Determining optimal nitrogen rates for dahlia cut-flower production in sandy soils on Long Island, NY

Soil Health Equipment Loan Program

Overview: This program assists farmers in conserving and improving the health of Suffolk County’s soils for the long-term by covering the costs of purchasing and maintaining conservation oriented agricultural equipment. It aims to promote greater adoption of agricultural best management practices among Suffolk County farmers.

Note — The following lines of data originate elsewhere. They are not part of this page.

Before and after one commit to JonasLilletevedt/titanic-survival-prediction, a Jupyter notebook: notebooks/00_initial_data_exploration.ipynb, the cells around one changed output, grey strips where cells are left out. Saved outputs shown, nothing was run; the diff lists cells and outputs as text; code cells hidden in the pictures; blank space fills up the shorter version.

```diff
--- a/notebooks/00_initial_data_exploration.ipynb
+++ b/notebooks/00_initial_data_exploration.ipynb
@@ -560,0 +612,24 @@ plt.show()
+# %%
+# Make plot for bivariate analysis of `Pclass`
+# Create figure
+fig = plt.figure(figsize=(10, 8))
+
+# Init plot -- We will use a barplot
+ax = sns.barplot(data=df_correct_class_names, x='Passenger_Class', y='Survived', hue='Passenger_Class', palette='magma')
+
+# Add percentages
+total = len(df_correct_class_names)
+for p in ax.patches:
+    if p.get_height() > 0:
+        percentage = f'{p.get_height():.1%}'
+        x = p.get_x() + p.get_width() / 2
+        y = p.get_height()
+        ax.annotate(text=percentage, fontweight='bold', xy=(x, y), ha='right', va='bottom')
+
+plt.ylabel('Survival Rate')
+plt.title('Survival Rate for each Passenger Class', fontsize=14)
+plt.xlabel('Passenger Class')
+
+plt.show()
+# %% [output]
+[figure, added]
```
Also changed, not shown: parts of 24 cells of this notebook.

This program is in partnership with the Suffolk County Soil and Water Conservation District (SC – SWCD)

Reduce Tillage Equipment


Last updated April 11, 2024